--- Entries supplied Enclosed Below ---

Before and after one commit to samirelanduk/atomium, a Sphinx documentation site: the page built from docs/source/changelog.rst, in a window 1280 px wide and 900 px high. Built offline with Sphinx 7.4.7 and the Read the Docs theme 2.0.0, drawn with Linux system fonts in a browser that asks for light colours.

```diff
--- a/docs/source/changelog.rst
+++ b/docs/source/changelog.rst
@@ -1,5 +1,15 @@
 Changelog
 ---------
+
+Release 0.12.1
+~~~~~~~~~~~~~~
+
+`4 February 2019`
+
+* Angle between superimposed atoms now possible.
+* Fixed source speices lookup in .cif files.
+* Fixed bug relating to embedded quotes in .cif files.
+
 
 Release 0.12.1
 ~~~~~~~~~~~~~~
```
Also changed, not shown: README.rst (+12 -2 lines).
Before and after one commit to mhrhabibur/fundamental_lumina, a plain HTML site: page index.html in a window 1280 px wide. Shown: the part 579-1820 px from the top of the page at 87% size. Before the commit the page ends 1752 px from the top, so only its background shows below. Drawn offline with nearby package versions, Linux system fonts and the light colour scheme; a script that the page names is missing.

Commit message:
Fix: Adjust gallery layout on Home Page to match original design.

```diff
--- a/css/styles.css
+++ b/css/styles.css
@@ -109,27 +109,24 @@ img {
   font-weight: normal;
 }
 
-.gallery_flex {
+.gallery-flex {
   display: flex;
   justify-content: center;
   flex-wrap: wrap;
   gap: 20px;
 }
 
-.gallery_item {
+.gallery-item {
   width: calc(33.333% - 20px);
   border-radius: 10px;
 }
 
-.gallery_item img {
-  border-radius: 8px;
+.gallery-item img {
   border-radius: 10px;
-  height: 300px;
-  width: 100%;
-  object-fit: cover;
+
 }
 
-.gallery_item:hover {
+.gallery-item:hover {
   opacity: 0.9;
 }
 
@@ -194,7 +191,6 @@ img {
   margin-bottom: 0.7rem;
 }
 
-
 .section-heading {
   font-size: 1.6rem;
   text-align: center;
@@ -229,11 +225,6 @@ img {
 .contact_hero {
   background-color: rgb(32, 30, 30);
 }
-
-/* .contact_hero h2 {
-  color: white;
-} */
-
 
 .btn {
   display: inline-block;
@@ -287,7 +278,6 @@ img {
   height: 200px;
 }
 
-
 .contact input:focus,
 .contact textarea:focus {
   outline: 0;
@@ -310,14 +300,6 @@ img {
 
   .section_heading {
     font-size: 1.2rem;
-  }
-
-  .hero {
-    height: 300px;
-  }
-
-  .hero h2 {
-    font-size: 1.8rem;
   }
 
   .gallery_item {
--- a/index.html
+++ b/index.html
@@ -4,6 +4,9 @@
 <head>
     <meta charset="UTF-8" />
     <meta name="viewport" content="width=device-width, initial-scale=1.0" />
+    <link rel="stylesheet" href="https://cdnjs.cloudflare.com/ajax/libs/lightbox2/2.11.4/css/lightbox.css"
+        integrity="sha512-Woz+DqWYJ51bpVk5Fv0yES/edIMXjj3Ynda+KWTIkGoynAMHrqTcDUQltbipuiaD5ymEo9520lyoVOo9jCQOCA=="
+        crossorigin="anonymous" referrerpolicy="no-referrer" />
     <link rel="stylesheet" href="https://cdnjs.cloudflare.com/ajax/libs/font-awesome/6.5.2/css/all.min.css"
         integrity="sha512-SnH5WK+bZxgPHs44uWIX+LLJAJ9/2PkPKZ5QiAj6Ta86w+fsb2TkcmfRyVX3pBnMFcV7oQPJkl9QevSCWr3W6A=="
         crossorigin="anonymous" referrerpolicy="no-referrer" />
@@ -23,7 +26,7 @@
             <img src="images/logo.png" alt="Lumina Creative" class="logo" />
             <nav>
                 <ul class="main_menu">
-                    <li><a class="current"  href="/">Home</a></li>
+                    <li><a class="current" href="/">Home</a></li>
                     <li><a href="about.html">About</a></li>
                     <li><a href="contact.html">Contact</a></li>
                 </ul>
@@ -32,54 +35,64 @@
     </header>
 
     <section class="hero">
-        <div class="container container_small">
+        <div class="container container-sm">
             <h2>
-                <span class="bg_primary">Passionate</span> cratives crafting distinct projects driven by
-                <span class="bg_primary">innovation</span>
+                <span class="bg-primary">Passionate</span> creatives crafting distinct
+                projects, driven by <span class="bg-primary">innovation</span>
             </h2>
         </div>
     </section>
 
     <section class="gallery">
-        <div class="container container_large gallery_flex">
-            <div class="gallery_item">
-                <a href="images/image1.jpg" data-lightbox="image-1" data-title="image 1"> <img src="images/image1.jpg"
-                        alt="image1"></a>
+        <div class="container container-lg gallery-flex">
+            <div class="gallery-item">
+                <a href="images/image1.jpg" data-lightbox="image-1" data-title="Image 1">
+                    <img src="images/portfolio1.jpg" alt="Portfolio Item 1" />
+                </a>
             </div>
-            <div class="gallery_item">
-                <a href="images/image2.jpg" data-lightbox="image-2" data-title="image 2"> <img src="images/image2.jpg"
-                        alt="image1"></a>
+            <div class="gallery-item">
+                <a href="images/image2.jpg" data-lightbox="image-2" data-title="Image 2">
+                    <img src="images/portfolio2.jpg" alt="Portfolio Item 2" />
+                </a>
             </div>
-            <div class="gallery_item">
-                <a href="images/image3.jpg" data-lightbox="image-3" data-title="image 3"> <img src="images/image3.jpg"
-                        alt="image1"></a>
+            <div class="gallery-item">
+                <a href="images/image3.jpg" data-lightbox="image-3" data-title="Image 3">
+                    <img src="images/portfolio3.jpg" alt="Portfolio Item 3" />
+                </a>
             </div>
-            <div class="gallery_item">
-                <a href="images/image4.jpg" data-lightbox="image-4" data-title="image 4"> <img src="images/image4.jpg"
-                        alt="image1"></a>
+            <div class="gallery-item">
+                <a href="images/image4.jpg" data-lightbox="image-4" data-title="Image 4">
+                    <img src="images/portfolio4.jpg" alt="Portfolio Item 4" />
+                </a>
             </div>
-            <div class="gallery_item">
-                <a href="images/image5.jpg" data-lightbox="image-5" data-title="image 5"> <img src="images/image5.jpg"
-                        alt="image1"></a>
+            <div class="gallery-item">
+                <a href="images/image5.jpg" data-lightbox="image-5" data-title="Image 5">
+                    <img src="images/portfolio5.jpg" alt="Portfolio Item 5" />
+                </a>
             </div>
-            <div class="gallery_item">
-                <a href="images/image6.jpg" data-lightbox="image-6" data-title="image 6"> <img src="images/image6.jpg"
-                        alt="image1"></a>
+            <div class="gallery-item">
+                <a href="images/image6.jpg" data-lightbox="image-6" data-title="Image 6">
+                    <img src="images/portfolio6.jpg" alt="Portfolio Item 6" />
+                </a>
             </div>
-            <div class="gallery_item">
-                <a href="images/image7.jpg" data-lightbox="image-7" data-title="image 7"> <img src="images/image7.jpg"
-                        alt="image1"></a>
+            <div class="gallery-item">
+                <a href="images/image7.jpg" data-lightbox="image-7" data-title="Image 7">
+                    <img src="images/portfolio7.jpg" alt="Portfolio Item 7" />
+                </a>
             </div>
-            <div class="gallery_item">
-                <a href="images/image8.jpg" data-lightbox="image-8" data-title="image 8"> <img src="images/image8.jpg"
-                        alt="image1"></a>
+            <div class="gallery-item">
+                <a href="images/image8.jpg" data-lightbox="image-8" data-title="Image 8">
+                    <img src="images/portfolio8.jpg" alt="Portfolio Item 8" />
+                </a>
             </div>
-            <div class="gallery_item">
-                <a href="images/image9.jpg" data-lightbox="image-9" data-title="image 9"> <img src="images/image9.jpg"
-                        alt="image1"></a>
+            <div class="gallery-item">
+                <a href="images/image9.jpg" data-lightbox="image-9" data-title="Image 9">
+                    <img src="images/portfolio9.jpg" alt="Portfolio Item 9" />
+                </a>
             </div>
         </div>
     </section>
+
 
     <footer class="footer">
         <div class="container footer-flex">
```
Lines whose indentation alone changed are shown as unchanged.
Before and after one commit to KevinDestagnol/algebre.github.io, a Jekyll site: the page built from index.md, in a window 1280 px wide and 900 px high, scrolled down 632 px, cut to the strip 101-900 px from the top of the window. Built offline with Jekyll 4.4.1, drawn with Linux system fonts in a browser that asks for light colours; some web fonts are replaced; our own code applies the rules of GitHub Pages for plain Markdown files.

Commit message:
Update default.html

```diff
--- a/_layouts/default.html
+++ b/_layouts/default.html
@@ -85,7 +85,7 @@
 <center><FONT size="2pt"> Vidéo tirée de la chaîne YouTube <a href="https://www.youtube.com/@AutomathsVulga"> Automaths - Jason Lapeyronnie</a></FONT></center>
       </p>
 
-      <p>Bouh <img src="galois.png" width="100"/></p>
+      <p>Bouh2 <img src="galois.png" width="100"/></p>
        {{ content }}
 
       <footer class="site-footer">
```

--- End of Enclosed Entries supplied ---

▸ **What to do**
A single number is required: how many lines in these records contain "default".

▸ **Solution**
3